### Brief
Please give the count of lines in the listing underneath that hold "bold", leaving out everything else.
[[ Excerpted data open ]]
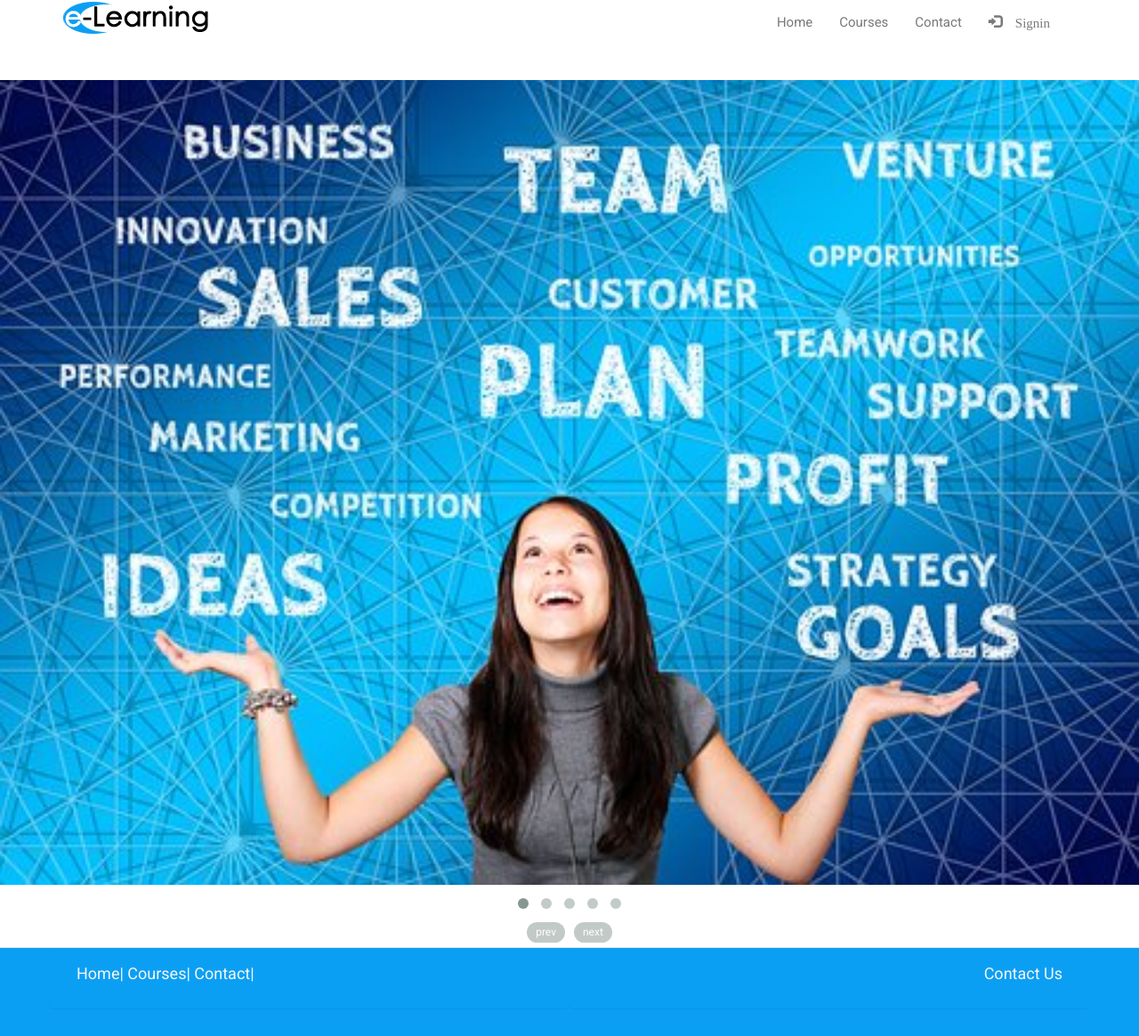
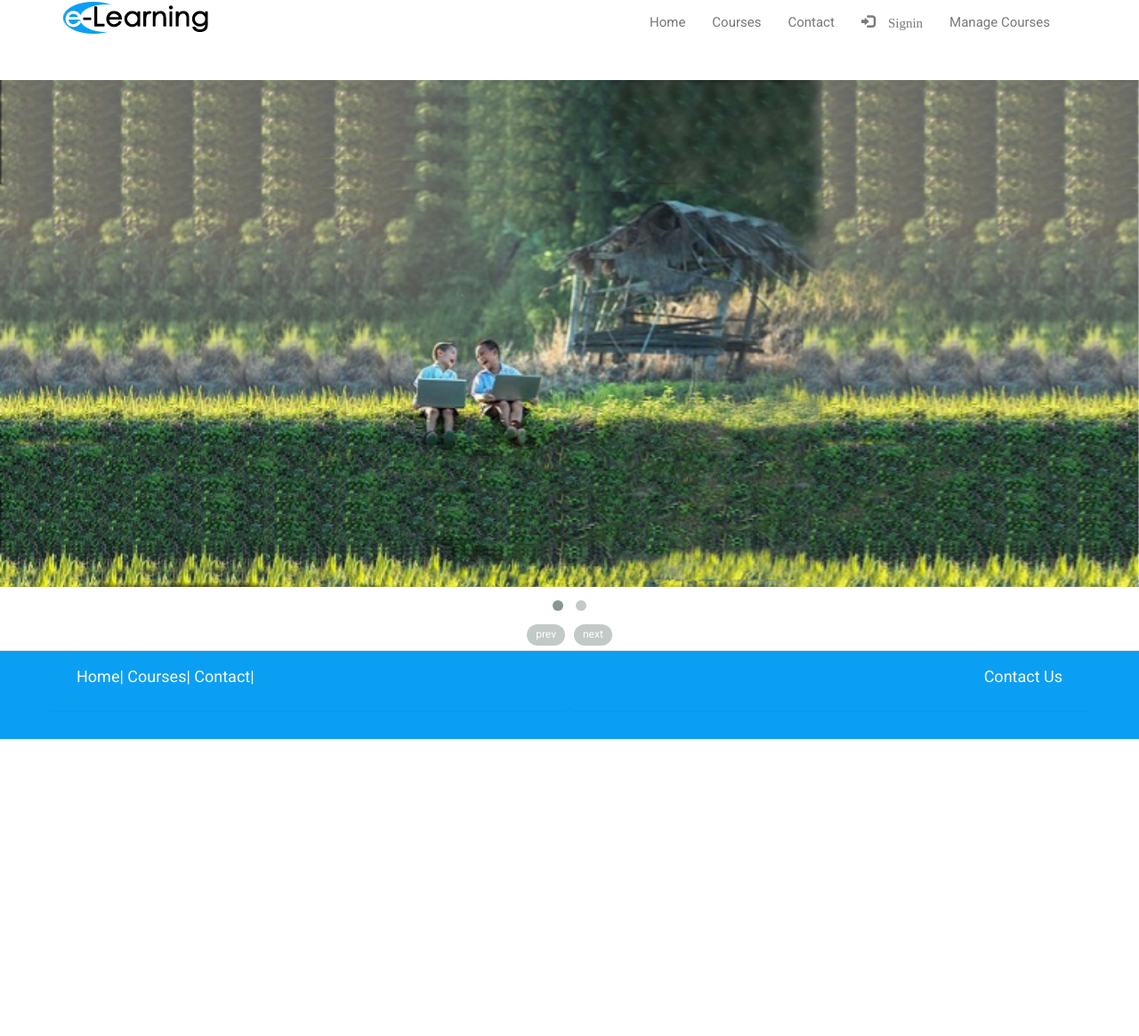
Before and after one commit to Mumalo/ELS, a Django app: page / in a window 1280 px wide. Shown: the whole page at 89% size. After the commit the page ends 831 px from the top, so only its background shows below. Run offline with Django 3.2, Linux system fonts and the light colour scheme; some libraries are stand-ins or nearby versions.

Commit message:
manage course link added to home page

```diff
--- a/school/courses/static/css/style.css
+++ b/school/courses/static/css/style.css
@@ -8,7 +8,7 @@
 }
 
 #owl{
-    height: 30%;
+    height: 20%;
 }
 
 .navbar-inverse{
@@ -137,6 +137,7 @@ h1, h2, h3, h4, h5, h6 {
     margin-left: 0px;
     position: relative;
     width: 100%;
+    color: whitesmoke;
 }
 
 
--- a/school/courses/templates/base.html
+++ b/school/courses/templates/base.html
@@ -57,12 +57,12 @@
 				<ul class="nav navbar-nav pull-right mainNav">
 					<li><a href="{% url 'home' %}">Home</a></li>
                     <li><a href="{% url 'course_list' %}">Courses</a></li>
-					<li><a href="contact.html">Contact</a></li>
+					<li><a href="#">Contact</a></li>
                     {% if request.user.is_authenticated %}
                          <li><a href="{% url 'logout' %}" id="logout-button"><span class="glyphicon glyphicon-log-out"> Signout </span></a></li>
                     {% else %}
                          <li><a href="{% url 'login' %}" id="login-button"><span class="glyphicon glyphicon-log-in"> Signin</span></a></li>
-
+                         <li><a href="{% url 'manage_course_list' %}"><span class=""> Manage Courses</span></a></li>
                     {% endif %}
 				</ul>
 
@@ -97,8 +97,8 @@
                    <div class="col-md-6 panel">
                        <div class="panel-body">
                            <p class="simpleNav">
-                               <a href="index.html">Home</a>|
-                               <a href="courses.html">Courses</a>|
+                               <a href="{% url 'home' %}">Home</a>|
+                               <a href="{% url 'course_list' %}">Courses</a>|
                                <a href="index.html">Contact</a>|
                            </p>
                        </div>
--- a/school/courses/templates/home.html
+++ b/school/courses/templates/home.html
@@ -10,21 +10,21 @@
 {% block content %}
 <br>
 <div id="owl" class="owl-carousel owl-theme">
-    <div class="item">
-      <img src="{% static 'images/carousel/ed1.jpg' %}">
-    </div>
+    <!--<div class="item">-->
+      <!--<img src="{% static 'images/carousel/ed1.jpg' %}">-->
+    <!--</div>-->
 
     <div class="item">
       <img src="{% static 'images/carousel/ed2.jpg' %}">
     </div>
 
-    <div class="item">
-      <img src="{% static 'images/carousel/ed3.jpg' %}">
-    </div>
+    <!--<div class="item">-->
+      <!--<img src="{% static 'images/carousel/ed3.jpg' %}">-->
+    <!--</div>-->
 
-    <div class="item">
-      <img src="{% static 'images/carousel/ed4.jpg' %}">
-    </div>
+    <!--<div class="item">-->
+      <!--<img src="{% static 'images/carousel/ed4.jpg' %}">-->
+    <!--</div>-->
 
     <div class="item">
       <img src="{% static 'images/carousel/ed5.jpg'%}">
--- a/school/courses/templates/registration/logged_out.html
+++ b/school/courses/templates/registration/logged_out.html
@@ -5,7 +5,7 @@
 {% block content %}
   <div class="page-intro">
         <h3 style="color: white">Thanks you for Using ELS. Hope to see you again</h3>
-</div>
+  </div>
 
   <div class="module">
       <p>You have been successfully logged out. <a href="{% url 'login' %}">Log in here</a></p>
--- a/school/courses/templates/registration/login.html
+++ b/school/courses/templates/registration/login.html
@@ -7,7 +7,9 @@
 
 
 {% block content %}
-   <h1>LOG IN</h1>
+   <div class="page-intro">
+        <h3>Login</h3>
+  </div>
 
   <div class="module">
       <form action="{% url 'login' %}" method="post">
--- a/school/courses/views.py
+++ b/school/courses/views.py
@@ -49,7 +49,8 @@ class OwnerCourseEditMixin(OwnerCourseMixin,
     success_url = reverse_lazy('manage_course_list')
     template_name = 'courses/manage/course/form.html'
 
-class ManageCourseListView(OwnerCourseMixin, ListView):
+class ManageCourseListView(PermissionRequiredMixin, OwnerCourseMixin, ListView):
+    permission_required = 'courses.add_course'
     template_name = 'courses/manage/course/list.html'
 
 class CourseCreateView(PermissionRequiredMixin,
--- a/school/students/templates/students/course/detail.html
+++ b/school/students/templates/students/course/detail.html
@@ -13,9 +13,9 @@
 
 <div class="contents">
     <h3>Modules</h3>
-    <ul id="modules">
+    <ul id="modules" style="background:#efefef">
         {% for m in object.modules.all %}
-            <li data-id="{{ m.id }}" {% if m == module %}
+            <li data-id="{{ m.id }}" {% if m == module %}style="background: #e7e7e7"
             class="selected"{% endif %}>
                 <a href="{% url 'student_course_detail_module' object.id m.id %}">
                     <span>
```
Also changed, not shown: school/courses/static/images/carousel/ed1.jpg (deleted), school/courses/static/images/carousel/ed2.jpg, school/courses/static/images/carousel/ed3.jpg (deleted), school/courses/static/images/carousel/ed4.jpg (deleted), school/media/files/education_3g3NxD3.jpg (added).
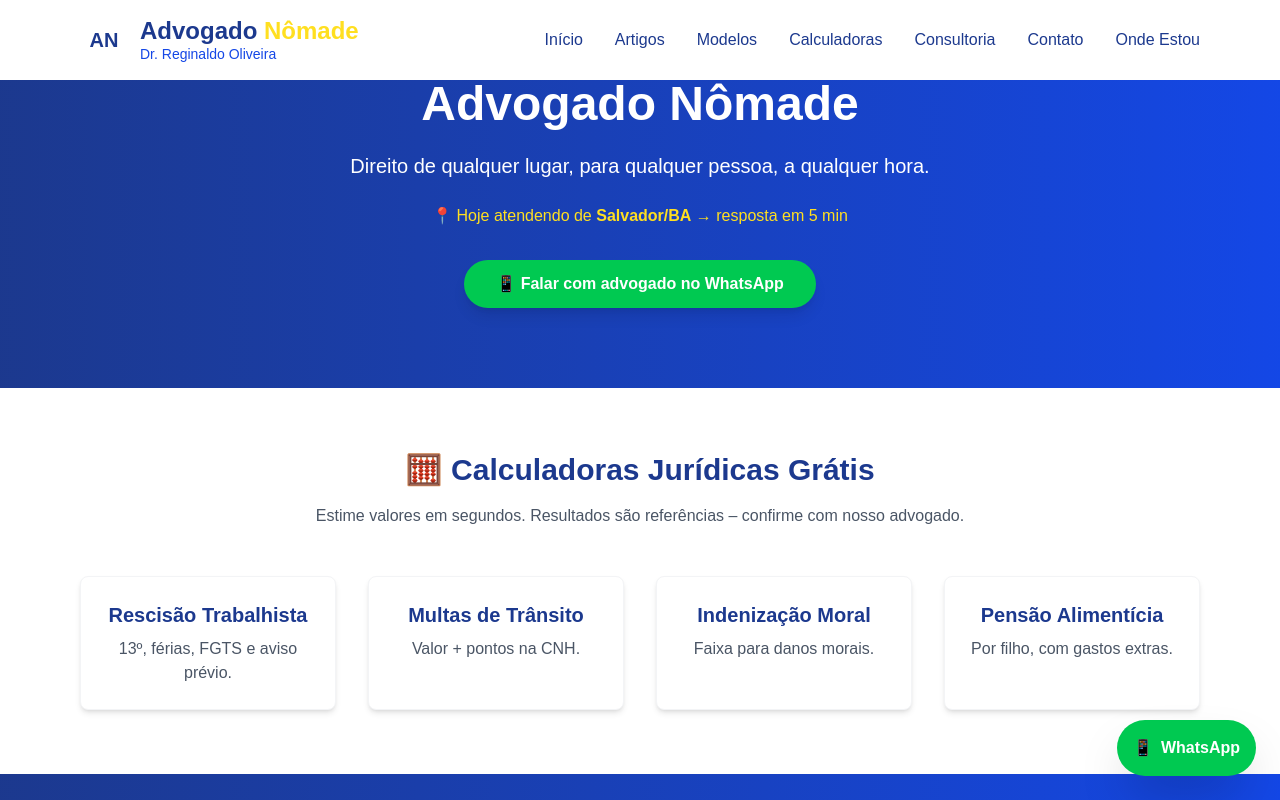
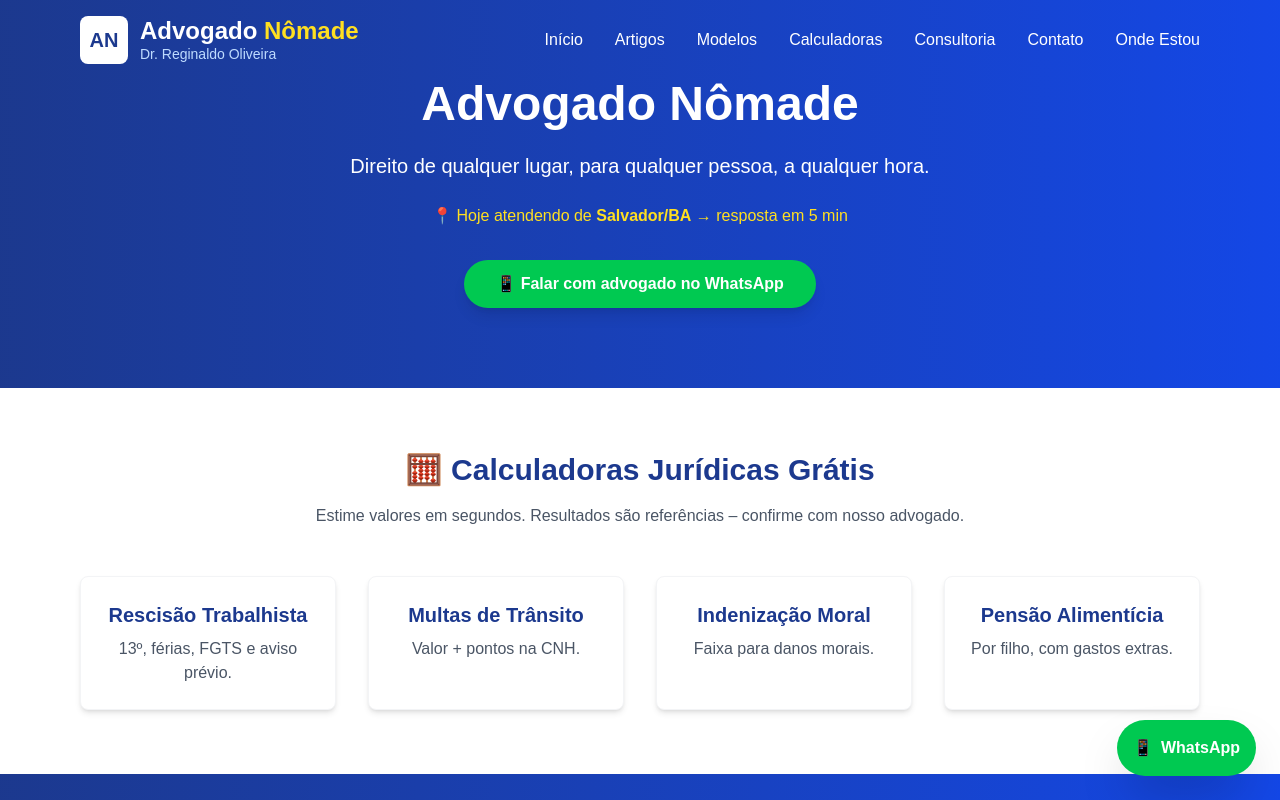
Before and after one commit to mestrereginaldo-site/advogadonomade1, a Next.js app: page / in a window 1280 px wide. Shown: the top 800 px of the page. Built offline with nearby package versions, Linux system fonts and the light colour scheme.

Commit message:
Update Header.tsx

```diff
--- a/app/components/Header.tsx
+++ b/app/components/Header.tsx
@@ -1,3 +1,4 @@
+"use client";
 "use client";
 import Link from "next/link";
 import { useState } from "react";
@@ -6,17 +7,17 @@ export default function Header() {
   const [open, setOpen] = useState(false);
 
   return (
-    <header className="bg-white fixed top-0 left-0 right-0 z-50">
+    <header className="bg-gradient-to-r from-blue-900 to-blue-700 fixed top-0 left-0 right-0 z-50">
       <div className="max-w-6xl mx-auto px-4 py-4 flex justify-between items-center">
         <Link href="/" className="flex items-center space-x-3">
           <div className="w-12 h-12 bg-white rounded-lg flex items-center justify-center">
             <span className="text-blue-900 font-bold text-xl">AN</span>
           </div>
           <div>
-            <div className="text-2xl font-bold text-blue-900 leading-tight">
+            <div className="text-2xl font-bold text-white leading-tight">
               Advogado <span className="text-yellow-300">Nômade</span>
             </div>
-            <div className="text-sm text-blue-700 leading-tight">
+            <div className="text-sm text-blue-200 leading-tight">
               Dr. Reginaldo Oliveira
             </div>
           </div>
@@ -24,30 +25,30 @@ export default function Header() {
 
         <nav className="hidden md:block">
           <ul className="flex space-x-8">
-            <li><Link href="/" className="text-blue-900 hover:text-yellow-300 font-medium transition-colors">Início</Link></li>
-            <li><Link href="/artigos" className="text-blue-900 hover:text-yellow-300 font-medium transition-colors">Artigos</Link></li>
-            <li><Link href="/modelos" className="text-blue-900 hover:text-yellow-300 font-medium transition-colors">Modelos</Link></li>
-            <li><Link href="/calculadoras" className="text-blue-900 hover:text-yellow-300 font-medium transition-colors">Calculadoras</Link></li>
-            <li><Link href="/consultoria" className="text-blue-900 hover:text-yellow-300 font-medium transition-colors">Consultoria</Link></li>
-            <li><Link href="/contato" className="text-blue-900 hover:text-yellow-300 font-medium transition-colors">Contato</Link></li>
-            <li><Link href="/onde-estou" className="text-blue-900 hover:text-yellow-300 font-medium transition-colors">Onde Estou</Link></li>
+            <li><Link href="/" className="text-white hover:text-yellow-300 font-medium transition-colors">Início</Link></li>
+            <li><Link href="/artigos" className="text-white hover:text-yellow-300 font-medium transition-colors">Artigos</Link></li>
+            <li><Link href="/modelos" className="text-white hover:text-yellow-300 font-medium transition-colors">Modelos</Link></li>
+            <li><Link href="/calculadoras" className="text-white hover:text-yellow-300 font-medium transition-colors">Calculadoras</Link></li>
+            <li><Link href="/consultoria" className="text-white hover:text-yellow-300 font-medium transition-colors">Consultoria</Link></li>
+            <li><Link href="/contato" className="text-white hover:text-yellow-300 font-medium transition-colors">Contato</Link></li>
+            <li><Link href="/onde-estou" className="text-white hover:text-yellow-300 font-medium transition-colors">Onde Estou</Link></li>
           </ul>
         </nav>
 
         <div className="md:hidden">
-          <button onClick={() => setOpen(!open)} className="text-2xl text-blue-900">
+          <button onClick={() => setOpen(!open)} className="text-2xl text-white">
             ☰
           </button>
           {open && (
-            <div className="absolute top-full left-0 right-0 bg-white">
+            <div className="absolute top-full left-0 right-0 bg-blue-800">
               <div className="flex flex-col p-4 space-y-4">
-                <Link href="/" onClick={() => setOpen(false)} className="text-blue-900 hover:text-yellow-300 font-medium">Início</Link>
-                <Link href="/artigos" onClick={() => setOpen(false)} className="text-blue-900 hover:text-yellow-300 font-medium">Artigos</Link>
-                <Link href="/modelos" onClick={() => setOpen(false)} className="text-blue-900 hover:text-yellow-300 font-medium">Modelos</Link>
-                <Link href="/calculadoras" onClick={() => setOpen(false)} className="text-blue-900 hover:text-yellow-300 font-medium">Calculadoras</Link>
-                <Link href="/consultoria" onClick={() => setOpen(false)} className="text-blue-900 hover:text-yellow-300 font-medium">Consultoria</Link>
-                <Link href="/contato" onClick={() => setOpen(false)} className="text-blue-900 hover:text-yellow-300 font-medium">Contato</Link>
-                <Link href="/onde-estou" onClick={() => setOpen(false)} className="text-blue-900 hover:text-yellow-300 font-medium">Onde Estou</Link>
+                <Link href="/" onClick={() => setOpen(false)} className="text-white hover:text-yellow-300 font-medium">Início</Link>
+                <Link href="/artigos" onClick={() => setOpen(false)} className="text-white hover:text-yellow-300 font-medium">Artigos</Link>
+                <Link href="/modelos" onClick={() => setOpen(false)} className="text-white hover:text-yellow-300 font-medium">Modelos</Link>
+                <Link href="/calculadoras" onClick={() => setOpen(false)} className="text-white hover:text-yellow-300 font-medium">Calculadoras</Link>
+                <Link href="/consultoria" onClick={() => setOpen(false)} className="text-white hover:text-yellow-300 font-medium">Consultoria</Link>
+                <Link href="/contato" onClick={() => setOpen(false)} className="text-white hover:text-yellow-300 font-medium">Contato</Link>
+                <Link href="/onde-estou" onClick={() => setOpen(false)} className="text-white hover:text-yellow-300 font-medium">Onde Estou</Link>
               </div>
             </div>
           )}
```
[[ Excerpted data closed ]]
### Exercise output
3